The main 2007 story-line involves a scam (the true nature of which is cleverly withheld until the closing moments) to do with the sale of the original manuscript of the Sheridan play. In 1942 the drunken exploits of Flight Lieutenant Faversham occupy centre-stage, but the strongest plot-line is the suspicious disappearance of the wife of Major Loveless after a theatre trip (to see A Trip to Scarborough, naturally).

The 1800 scenes are a truncated version of Sheridan’s play, concentrating on Tom Fashion’s outwitting of Lord Foppington for the hand of Miss Hoyden. In a final inspired conflation of the periods, a 21st century costume ball finds the characters from 1800 and 2007 in identical costumes, distinguished only by gesture and accent.

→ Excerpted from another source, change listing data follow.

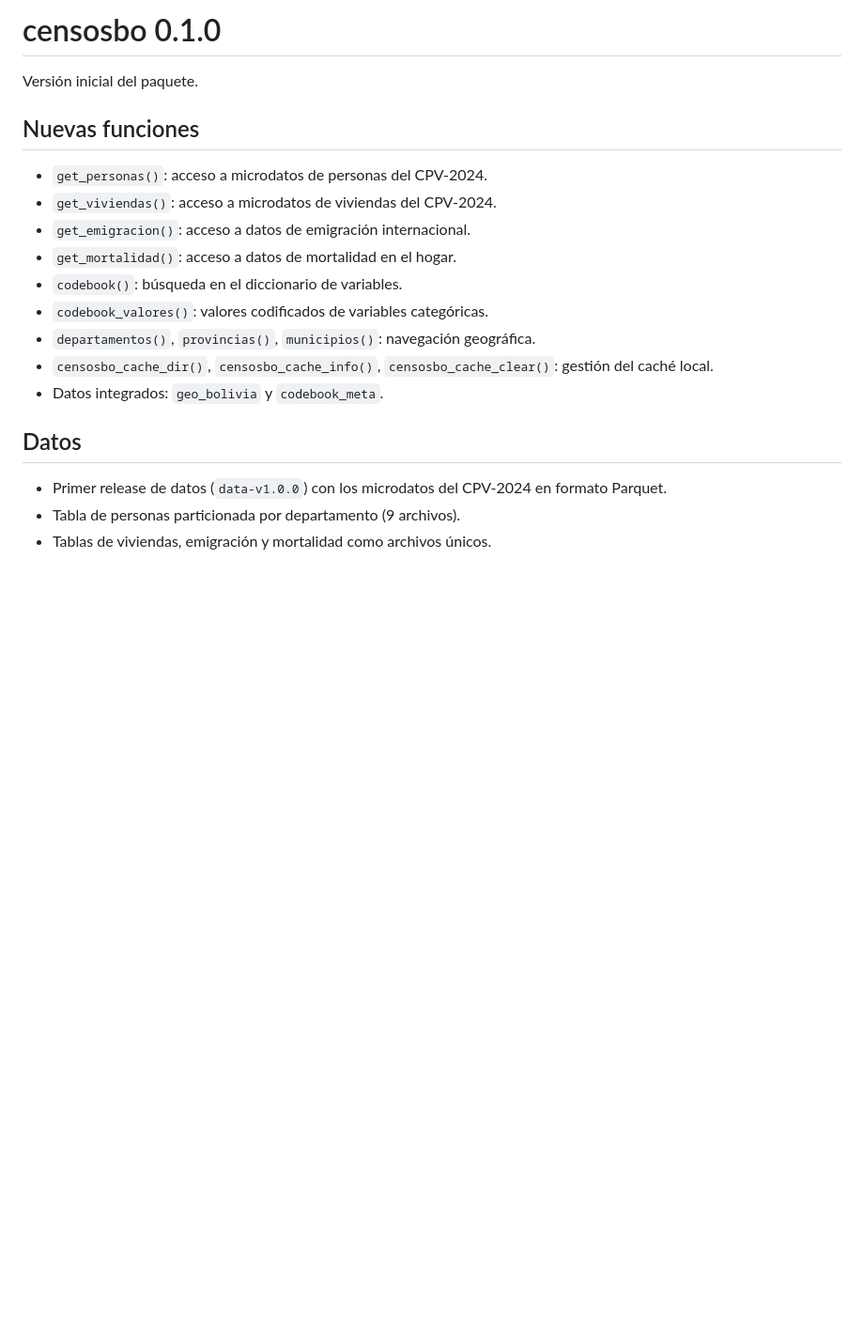
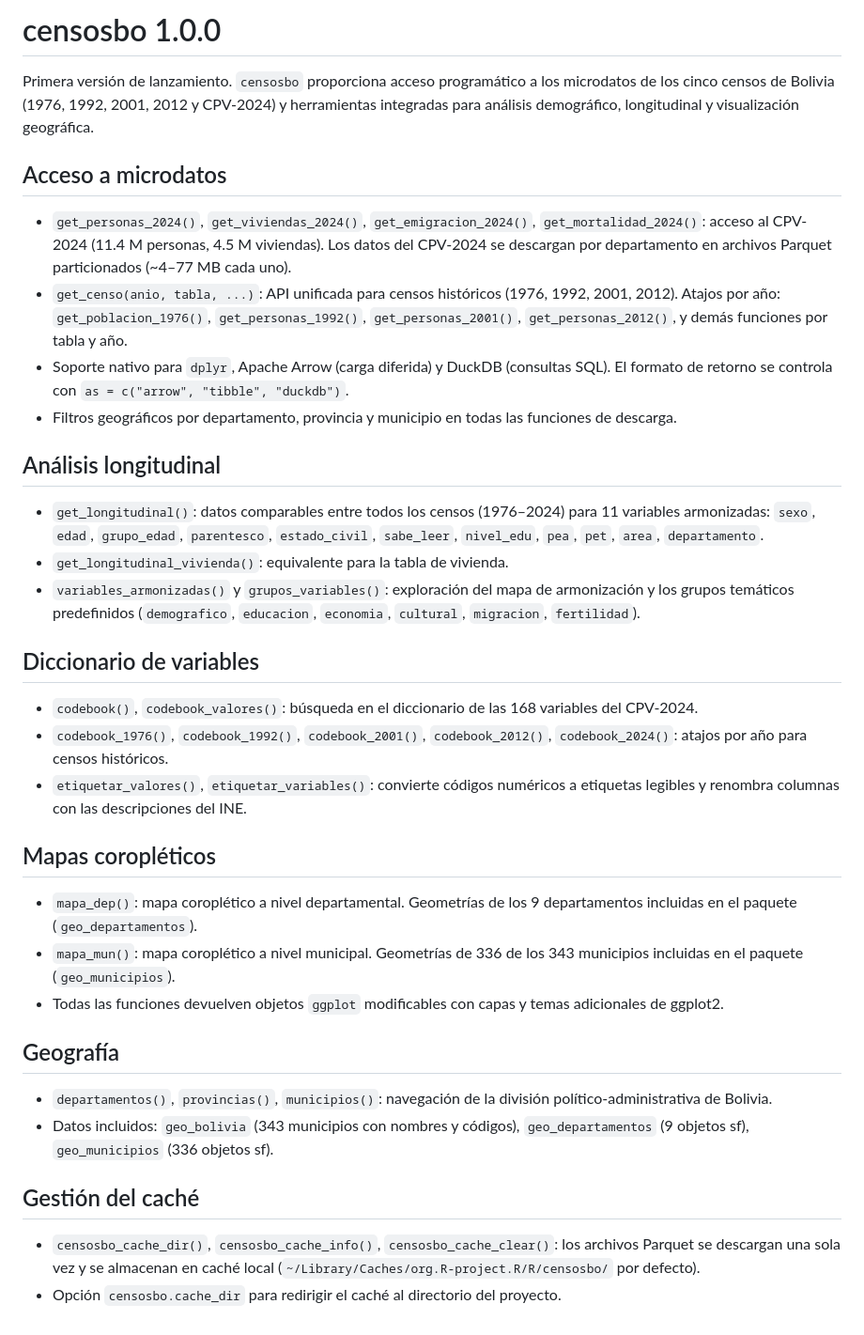
Before and after one commit to lab-tecnosocial/censosbo, a Markdown page: NEWS.md, the part around the change. Shown at 94% size. Drawn GitHub-style; blank space fills up the shorter version.

```diff
--- a/NEWS.md
+++ b/NEWS.md
@@ -1,21 +1,66 @@
-# censosbo 0.1.0
+# censosbo 1.0.0
 
-Versión inicial del paquete.
+Primera versión de lanzamiento. `censosbo` proporciona acceso programático a
+los microdatos de los cinco censos de Bolivia (1976, 1992, 2001, 2012 y
+CPV-2024) y herramientas integradas para análisis demográfico, longitudinal
+y visualización geográfica.
 
-## Nuevas funciones
+## Acceso a microdatos
 
-* `get_personas()`: acceso a microdatos de personas del CPV-2024.
-* `get_viviendas()`: acceso a microdatos de viviendas del CPV-2024.
-* `get_emigracion()`: acceso a datos de emigración internacional.
-* `get_mortalidad()`: acceso a datos de mortalidad en el hogar.
-* `codebook()`: búsqueda en el diccionario de variables.
-* `codebook_valores()`: valores codificados de variables categóricas.
-* `departamentos()`, `provincias()`, `municipios()`: navegación geográfica.
-* `censosbo_cache_dir()`, `censosbo_cache_info()`, `censosbo_cache_clear()`: gestión del caché local.
-* Datos integrados: `geo_bolivia` y `codebook_meta`.
+* `get_personas_2024()`, `get_viviendas_2024()`, `get_emigracion_2024()`,
+  `get_mortalidad_2024()`: acceso al CPV-2024 (11.4 M personas, 4.5 M
+  viviendas). Los datos del CPV-2024 se descargan por departamento en
+  archivos Parquet particionados (~4–77 MB cada uno).
+* `get_censo(anio, tabla, ...)`: API unificada para censos históricos
+  (1976, 1992, 2001, 2012). Atajos por año: `get_poblacion_1976()`,
+  `get_personas_1992()`, `get_personas_2001()`, `get_personas_2012()`, y
+  demás funciones por tabla y año.
+* Soporte nativo para `dplyr`, Apache Arrow (carga diferida) y DuckDB
+  (consultas SQL). El formato de retorno se controla con
+  `as = c("arrow", "tibble", "duckdb")`.
+* Filtros geográficos por departamento, provincia y municipio en todas las
+  funciones de descarga.
 
-## Datos
+## Análisis longitudinal
 
-* Primer release de datos (`data-v1.0.0`) con los microdatos del CPV-2024 en formato Parquet.
-* Tabla de personas particionada por departamento (9 archivos).
-* Tablas de viviendas, emigración y mortalidad como archivos únicos.
+* `get_longitudinal()`: datos comparables entre todos los censos (1976–2024)
+  para 11 variables armonizadas: `sexo`, `edad`, `grupo_edad`, `parentesco`,
+  `estado_civil`, `sabe_leer`, `nivel_edu`, `pea`, `pet`, `area`,
+  `departamento`.
+* `get_longitudinal_vivienda()`: equivalente para la tabla de vivienda.
+* `variables_armonizadas()` y `grupos_variables()`: exploración del mapa de
+  armonización y los grupos temáticos predefinidos (`demografico`, `educacion`,
+  `economia`, `cultural`, `migracion`, `fertilidad`).
+
+## Diccionario de variables
+
+* `codebook()`, `codebook_valores()`: búsqueda en el diccionario de las 168
+  variables del CPV-2024.
+* `codebook_1976()`, `codebook_1992()`, `codebook_2001()`, `codebook_2012()`,
+  `codebook_2024()`: atajos por año para censos históricos.
+* `etiquetar_valores()`, `etiquetar_variables()`: convierte códigos numéricos
+  a etiquetas legibles y renombra columnas con las descripciones del INE.
+
+## Mapas coropléticos
+
+* `mapa_dep()`: mapa coroplético a nivel departamental. Geometrías de los 9
+  departamentos incluidas en el paquete (`geo_departamentos`).
+* `mapa_mun()`: mapa coroplético a nivel municipal. Geometrías de 336 de los
+  343 municipios incluidas en el paquete (`geo_municipios`).
+* Todas las funciones devuelven objetos `ggplot` modificables con capas y
+  temas adicionales de ggplot2.
+
+## Geografía
+
+* `departamentos()`, `provincias()`, `municipios()`: navegación de la división
+  político-administrativa de Bolivia.
+* Datos incluidos: `geo_bolivia` (343 municipios con nombres y códigos),
+  `geo_departamentos` (9 objetos sf), `geo_municipios` (336 objetos sf).
+
+## Gestión del caché
+
+* `censosbo_cache_dir()`, `censosbo_cache_info()`, `censosbo_cache_clear()`:
+  los archivos Parquet se descargan una sola vez y se almacenan en caché
+  local (`~/Library/Caches/org.R-project.R/R/censosbo/` por defecto).
+* Opción `censosbo.cache_dir` para redirigir el caché al directorio del
+  proyecto.
```
Also changed, not shown: README.md (+55 -13 lines), man/figures/README-mapa-dep-1.png (added), 9 other files.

Michael Holt’s stylish set converts the auditorium’s aisles into the Royal’s main staircase and, under the author’s direction, an excellent cast of Scarborough regulars switch roles with fearless nonchalance. Terence Booth’s lispingly affected Lord Foppington sits alongside a suave chancer of an art dealer and a brief comedy turn as a Private Walker-ish spiv. Richard Stacey impresses as the resourceful Tom Fashion, an alcoholic fighter ace and a sex-chasing conference delegate. Katie Foster-Barnes is a delight as rebellious teenager, grieving wife and irrepressible Hoyden and elevates racing upstairs to an art form.

All is in place for an exhilarating evening’s theatre – and yet, somehow, it doesn’t quite fire. Perhaps it’s a question of exposition. The Sheridan scenes lack context and it’s not easy to absorb the relationships of 29 characters in a play of only two hours acting time. As a result the audience is constantly trying to work out who is who and too much expository dialogue lends some scenes a most un-Ayckbourn-like stiffness.

- Ron Simpson